Having spent Christmas vacation getting our ice legs under us in preparation for the Mile High Open on January 2nd, we went into it with no expectations other than to just have a good time. This is actually just like we approached our first trip to Wichita last year for him to compete on inlines in the Team United Inline Speedskating Classic, so in retrospect I’m not surprised by his performance on ice. He did really well. Better than what we could have prepared him for. He just got out there and skated his heart out. He’s a natural.
It’s a father’s pride that starts to step on my journalistic objectivity here. I even have to put my inline coach role to the side on this one, because a couple of our really talented and hard working skaters were competing too. All great kids, but now I’m speaking as Freezy Weezy’s Dad, and here’s the unvarnished truth…I wanted Freezy Weezy to WIN at this. Not just win, but CRUSH IT. Beat everyone, friends and strangers alike. And I say strangers because I don’t believe in foes in all of this.
But back to my cleansing…deep breath…when it comes to my boy I wanted to see him win everything at this meet and for once I want to drop the pretense of political correctness that says I need to tell EVERY kid who skates how great they are. Just once, I want to look MY kid in the eye and say, “Damn Dude, you’re the best!” I want to do it and not worry about hurting anyone’s feelings. Just like every other parent. There, it’s been done. As a coach, I’ve just committed a carnal sin. So that’s why I’d never in a million years say such a thing when wearing my coaches hat. But I’m not now and it is what it is. I know at this point I’ve pissed a few people off. So it goes…
Freezy Weezy did great for his first meet. Really. Not a “fish tale” here.
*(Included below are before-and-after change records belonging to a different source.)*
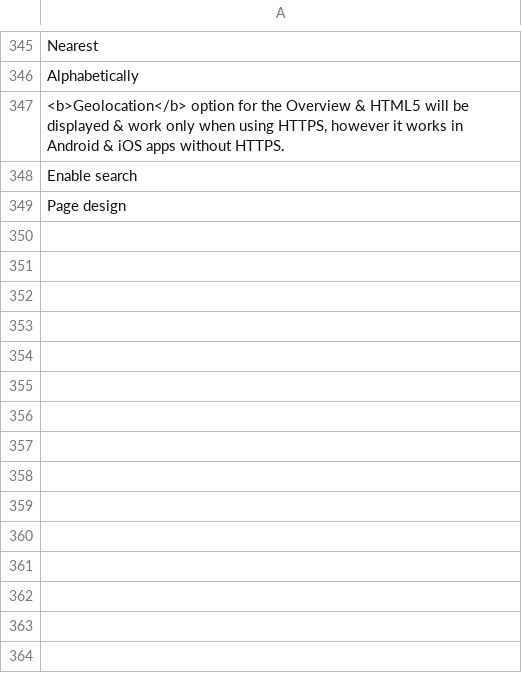
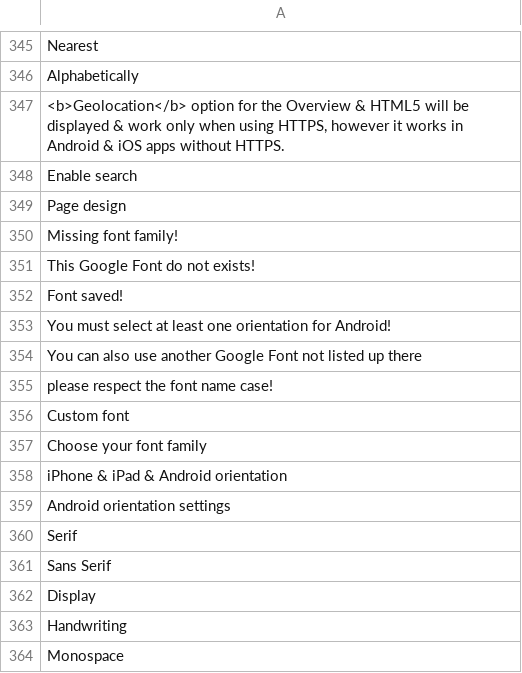
Before and after one commit to Xtraball/Siberian, a CSV file: siberian/languages/default/default-group2.csv, drawn as a sheet; only a part is shown, gaps mark what is left out; the diff names each change by its address in the sheet, - before the commit and + after, or states it on an @@ line.

Commit message:
chore: translations

```diff
--- a/siberian/languages/default/default-group2.csv
+++ b/siberian/languages/default/default-group2.csv
+row 350: Missing font family!
+row 351: This Google Font do not exists!
+row 352: Font saved!
+row 353: You must select at least one orientation for Android!
+row 354: You can also use another Google Font not listed up there
+row 355: please respect the font name case!
+row 356: Custom font
+row 357: Choose your font family
+row 358: iPhone & iPad & Android orientation
+row 359: Android orientation settings
+row 360: Serif
+row 361: Sans Serif
+row 362: Display
+row 363: Handwriting
+row 364: Monospace
```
He was out there skating against quite a mixed group and qualified for every final in every distance. He came in First Loser in many of the races behind one of the Brothers Speed.
It’s great to see him competing with his friends and have it be a healthy competition. Freezy and the Brothers Speed have a great friendly rivalry that pushes the three of them to really try and do their best. Freezy almost won a race straight up, but slipped in the turn. It was a final, so at least he’d gotten to skate the full set.
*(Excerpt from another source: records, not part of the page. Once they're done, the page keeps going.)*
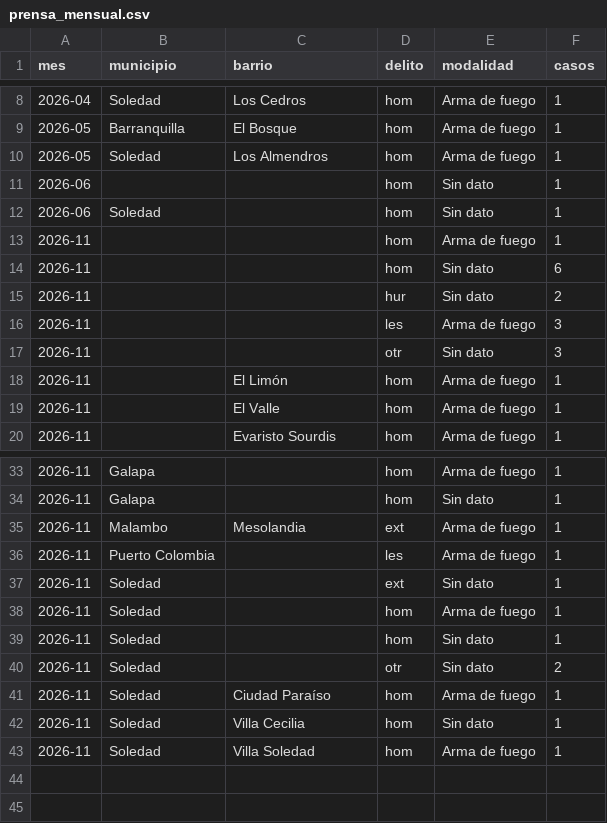
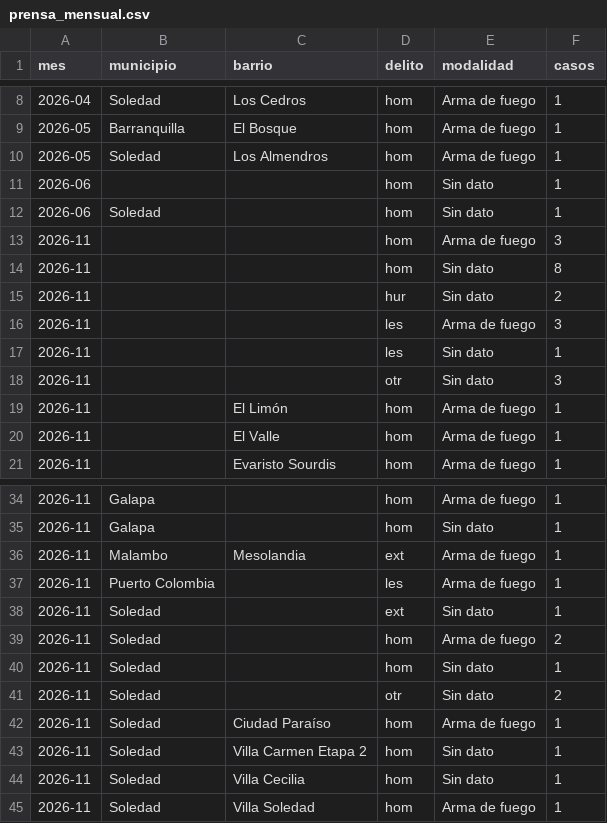
Before and after one commit to servicessigeduca-sudo/observatorio-baq, a CSV file: data/publico/prensa_mensual.csv, drawn as a sheet; only a part is shown, gaps mark what is left out.

```diff
--- a/data/publico/prensa_mensual.csv
+++ b/data/publico/prensa_mensual.csv
@@ -12,6 +12,7 @@ mes,municipio,barrio,delito,modalidad,casos
 2026-06,Soledad,,hom,Sin dato,1
-2026-11,,,hom,Arma de fuego,1
-2026-11,,,hom,Sin dato,6
+2026-11,,,hom,Arma de fuego,3
+2026-11,,,hom,Sin dato,8
 2026-11,,,hur,Sin dato,2
 2026-11,,,les,Arma de fuego,3
+2026-11,,,les,Sin dato,1
 2026-11,,,otr,Sin dato,3
@@ -37,3 +38,3 @@ mes,municipio,barrio,delito,modalidad,casos
 2026-11,Soledad,,ext,Sin dato,1
-2026-11,Soledad,,hom,Arma de fuego,1
+2026-11,Soledad,,hom,Arma de fuego,2
 2026-11,Soledad,,hom,Sin dato,1
@@ -41,2 +42,3 @@ mes,municipio,barrio,delito,modalidad,casos
 2026-11,Soledad,Ciudad Paraíso,hom,Arma de fuego,1
+2026-11,Soledad,Villa Carmen Etapa 2,hom,Sin dato,1
 2026-11,Soledad,Villa Cecilia,hom,Sin dato,1
```
Also changed, not shown: data/publico/prensa_vs_oficial.csv, 18 other files.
The organizers of this event, Colorado Gold, did an awesome job from soup to nuts. In the end, Freezy took home a First Place ribbon for his age group and a really sweet Hersey’s bar. All of the participants got something, and in my heart I know that was a good thing. And all of the kids and skaters who went to this meet did great. Really, they all skated well, had a great time and fell deeper in love with the sport. All great outcomes, and truly what I want for all of them. But…
…you know, there are times when I think we’ve lost something as a culture when we can no longer sing We Are The Champions without worrying about losing friends, hurting feelings or trying to make everyone feel good about themselves. Does that make me a schmuck? I think not. It makes me a sports parent, and human. It’s all about having fun…yes. But winning is a lot more fun than losing or just doing your best – WE ALL KNOW IT! For me, I’ll take First Loser and truly be good with it. But for my kid, it’s nothing less than world domination and gold on a rope. I’m very proud of him. He’s working hard, he’s got talent, and he’s applying himself. It’s hard when you’re seven. Hard to control the urge to goof off, hard not to be distracted. But he’s doing his best and he’s doing great. Sometimes he needs help, and that’s why Horseypants and I are here. He’s fighting against natural and powerful forces to become better at something that’s really difficult to master. He’s well on his way and there’s nothing anyone can take from him. He’s got the world ahead of him, and nothing but good times in the rear-view mirror. At least for now. I hope he can keep it that way, but at the end of the day it will be up to him. I’ll support him through it all, by being honest and being there. He’s my hero, and I’ll love him forever no matter what.